= Problem details =
Lift out all lines below that contain "with".

BEGIN

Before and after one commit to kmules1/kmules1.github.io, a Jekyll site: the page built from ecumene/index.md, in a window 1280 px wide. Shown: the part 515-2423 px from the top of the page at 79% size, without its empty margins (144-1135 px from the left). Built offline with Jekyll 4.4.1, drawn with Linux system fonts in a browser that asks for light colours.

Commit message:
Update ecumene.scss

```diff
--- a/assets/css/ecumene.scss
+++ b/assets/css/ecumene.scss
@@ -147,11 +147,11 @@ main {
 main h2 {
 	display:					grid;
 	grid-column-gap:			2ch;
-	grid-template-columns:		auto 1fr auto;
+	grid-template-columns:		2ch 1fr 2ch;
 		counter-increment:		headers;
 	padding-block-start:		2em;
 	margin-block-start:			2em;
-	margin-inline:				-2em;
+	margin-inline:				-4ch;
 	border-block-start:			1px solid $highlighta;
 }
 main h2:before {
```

END
BEGIN

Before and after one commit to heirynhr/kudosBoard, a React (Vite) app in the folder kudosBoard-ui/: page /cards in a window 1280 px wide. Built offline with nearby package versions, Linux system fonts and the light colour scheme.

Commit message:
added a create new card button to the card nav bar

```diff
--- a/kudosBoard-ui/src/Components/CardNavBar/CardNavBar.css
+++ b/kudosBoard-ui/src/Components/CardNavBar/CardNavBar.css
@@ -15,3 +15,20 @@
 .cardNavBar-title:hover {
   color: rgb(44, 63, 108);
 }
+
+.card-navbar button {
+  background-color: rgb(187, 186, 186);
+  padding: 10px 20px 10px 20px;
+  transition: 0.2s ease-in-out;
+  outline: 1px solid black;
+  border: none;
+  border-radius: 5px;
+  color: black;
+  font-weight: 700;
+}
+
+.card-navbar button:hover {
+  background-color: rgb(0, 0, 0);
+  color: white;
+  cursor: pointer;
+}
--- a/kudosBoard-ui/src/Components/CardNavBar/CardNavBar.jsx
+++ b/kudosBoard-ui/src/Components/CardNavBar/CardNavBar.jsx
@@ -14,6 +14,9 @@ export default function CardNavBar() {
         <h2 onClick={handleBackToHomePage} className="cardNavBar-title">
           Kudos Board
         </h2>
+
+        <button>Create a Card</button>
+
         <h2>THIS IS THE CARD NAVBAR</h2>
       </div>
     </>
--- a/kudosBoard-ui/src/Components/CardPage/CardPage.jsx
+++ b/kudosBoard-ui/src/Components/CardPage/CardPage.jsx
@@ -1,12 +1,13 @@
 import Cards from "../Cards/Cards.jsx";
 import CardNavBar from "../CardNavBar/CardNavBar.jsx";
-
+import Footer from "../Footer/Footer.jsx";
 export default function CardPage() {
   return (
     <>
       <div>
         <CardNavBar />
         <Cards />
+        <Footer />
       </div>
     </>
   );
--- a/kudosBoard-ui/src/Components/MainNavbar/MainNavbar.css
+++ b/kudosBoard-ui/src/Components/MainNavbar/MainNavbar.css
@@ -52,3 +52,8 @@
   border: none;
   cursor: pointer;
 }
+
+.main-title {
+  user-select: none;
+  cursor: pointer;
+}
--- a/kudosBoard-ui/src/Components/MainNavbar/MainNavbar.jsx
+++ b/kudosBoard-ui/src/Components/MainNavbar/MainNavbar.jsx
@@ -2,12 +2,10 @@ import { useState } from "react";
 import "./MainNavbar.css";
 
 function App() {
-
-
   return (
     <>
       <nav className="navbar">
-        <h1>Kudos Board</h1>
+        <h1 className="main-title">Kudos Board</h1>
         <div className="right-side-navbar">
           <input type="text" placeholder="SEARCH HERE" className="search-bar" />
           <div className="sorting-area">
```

END
BEGIN

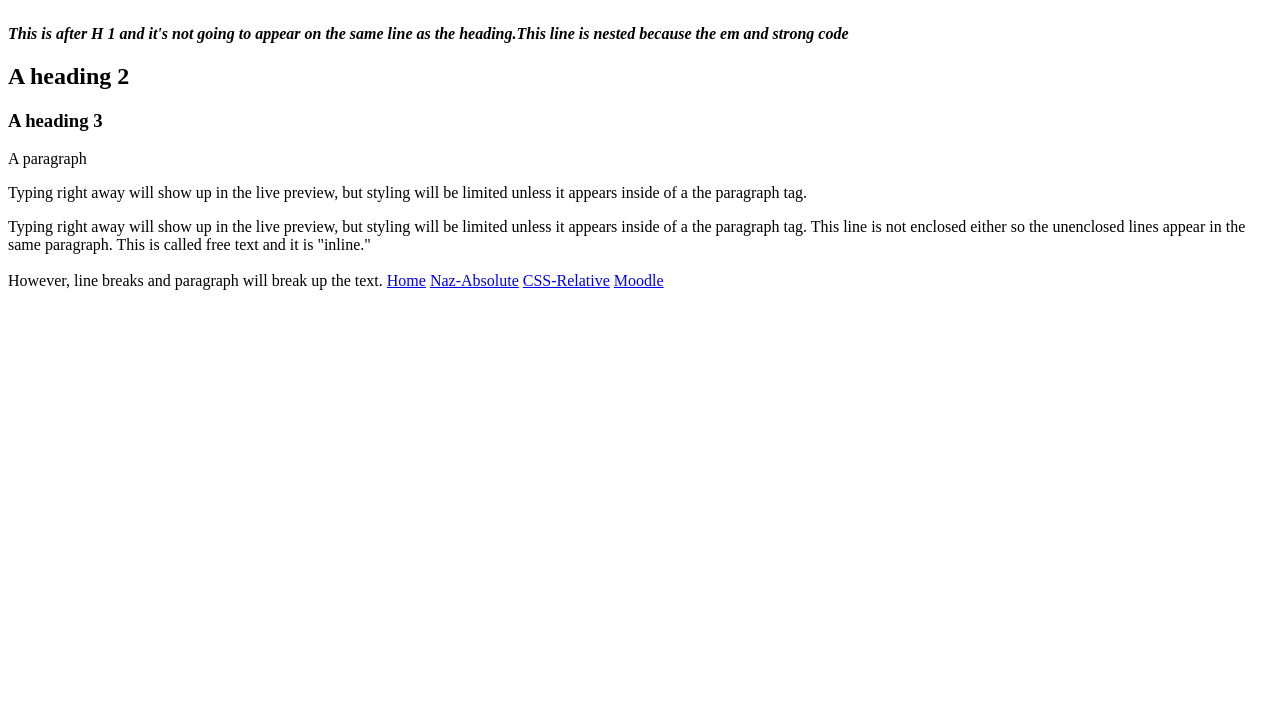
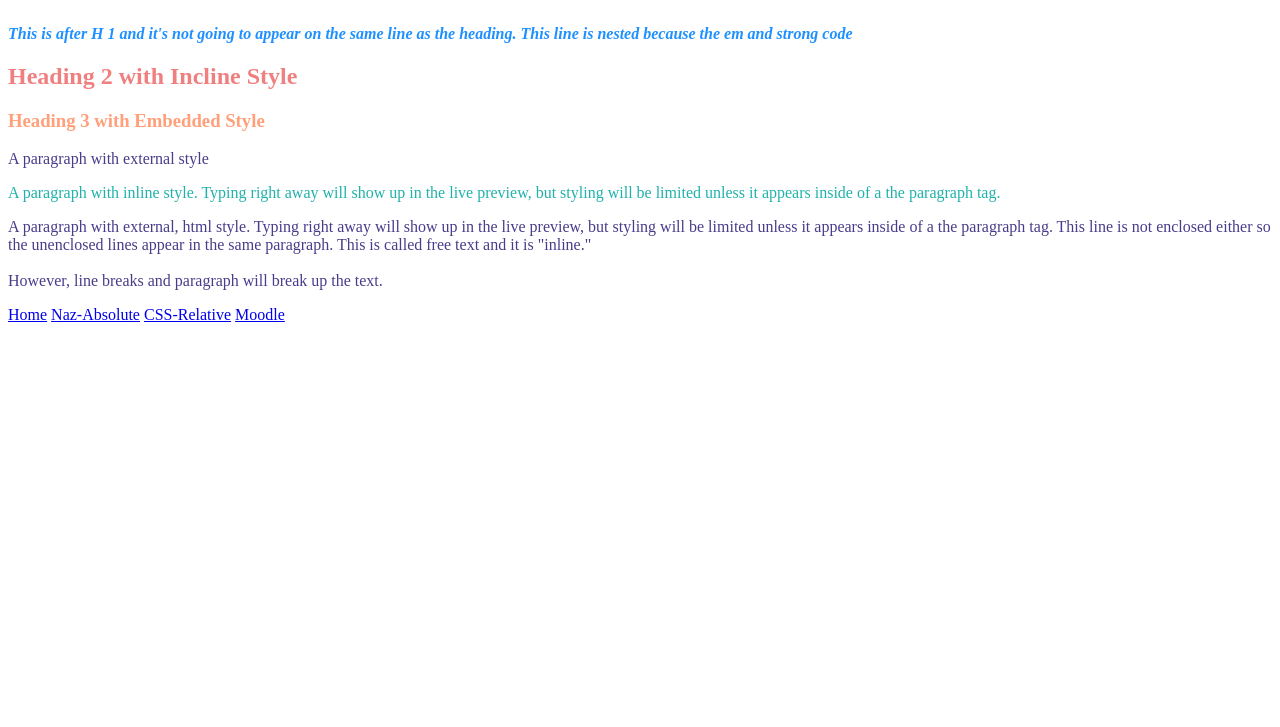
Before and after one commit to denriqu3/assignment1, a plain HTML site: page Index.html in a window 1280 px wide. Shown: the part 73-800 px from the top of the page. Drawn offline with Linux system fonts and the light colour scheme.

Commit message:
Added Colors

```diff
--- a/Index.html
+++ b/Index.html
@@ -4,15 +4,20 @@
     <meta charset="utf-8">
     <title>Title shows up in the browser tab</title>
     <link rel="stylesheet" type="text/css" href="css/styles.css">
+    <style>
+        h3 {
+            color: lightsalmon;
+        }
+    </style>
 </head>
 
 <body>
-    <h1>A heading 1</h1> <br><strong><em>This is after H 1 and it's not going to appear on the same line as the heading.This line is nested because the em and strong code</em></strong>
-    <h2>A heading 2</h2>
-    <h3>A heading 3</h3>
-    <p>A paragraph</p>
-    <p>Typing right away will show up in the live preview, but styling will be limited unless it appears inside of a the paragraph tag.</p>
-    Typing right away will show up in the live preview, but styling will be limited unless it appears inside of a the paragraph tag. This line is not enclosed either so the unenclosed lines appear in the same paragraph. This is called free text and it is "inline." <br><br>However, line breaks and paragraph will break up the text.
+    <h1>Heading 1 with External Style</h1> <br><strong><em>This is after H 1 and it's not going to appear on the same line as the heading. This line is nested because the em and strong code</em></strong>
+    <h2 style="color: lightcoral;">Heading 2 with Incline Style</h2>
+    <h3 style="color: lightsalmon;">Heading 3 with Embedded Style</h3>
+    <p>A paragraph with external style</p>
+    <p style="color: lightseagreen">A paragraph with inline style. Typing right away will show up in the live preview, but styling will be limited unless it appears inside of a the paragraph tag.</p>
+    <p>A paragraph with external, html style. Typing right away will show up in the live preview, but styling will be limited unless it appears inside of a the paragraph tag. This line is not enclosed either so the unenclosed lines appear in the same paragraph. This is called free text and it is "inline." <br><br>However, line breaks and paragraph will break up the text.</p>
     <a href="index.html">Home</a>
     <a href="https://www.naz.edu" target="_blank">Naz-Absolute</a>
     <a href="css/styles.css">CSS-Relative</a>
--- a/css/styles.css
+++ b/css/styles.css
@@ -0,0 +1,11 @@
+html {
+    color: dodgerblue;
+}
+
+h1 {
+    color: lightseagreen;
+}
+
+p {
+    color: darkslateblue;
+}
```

END

= Solved problem =
Before and after one commit to kmules1/kmules1.github.io, a Jekyll site: the page built from ecumene/index.md, in a window 1280 px wide. Shown: the part 515-2423 px from the top of the page at 79% size, without its empty margins (144-1135 px from the left). Built offline with Jekyll 4.4.1, drawn with Linux system fonts in a browser that asks for light colours.
Before and after one commit to heirynhr/kudosBoard, a React (Vite) app in the folder kudosBoard-ui/: page /cards in a window 1280 px wide. Built offline with nearby package versions, Linux system fonts and the light colour scheme.
Before and after one commit to denriqu3/assignment1, a plain HTML site: page Index.html in a window 1280 px wide. Shown: the part 73-800 px from the top of the page. Drawn offline with Linux system fonts and the light colour scheme.
+    <h1>Heading 1 with External Style</h1> <br><strong><em>This is after H 1 and it's not going to appear on the same line as the heading. This line is nested because the em and strong code</em></strong>
+    <h2 style="color: lightcoral;">Heading 2 with Incline Style</h2>
+    <h3 style="color: lightsalmon;">Heading 3 with Embedded Style</h3>
+    <p>A paragraph with external style</p>
+    <p style="color: lightseagreen">A paragraph with inline style. Typing right away will show up in the live preview, but styling will be limited unless it appears inside of a the paragraph tag.</p>
+    <p>A paragraph with external, html style. Typing right away will show up in the live preview, but styling will be limited unless it appears inside of a the paragraph tag. This line is not enclosed either so the unenclosed lines appear in the same paragraph. This is called free text and it is "inline." <br><br>However, line breaks and paragraph will break up the text.</p>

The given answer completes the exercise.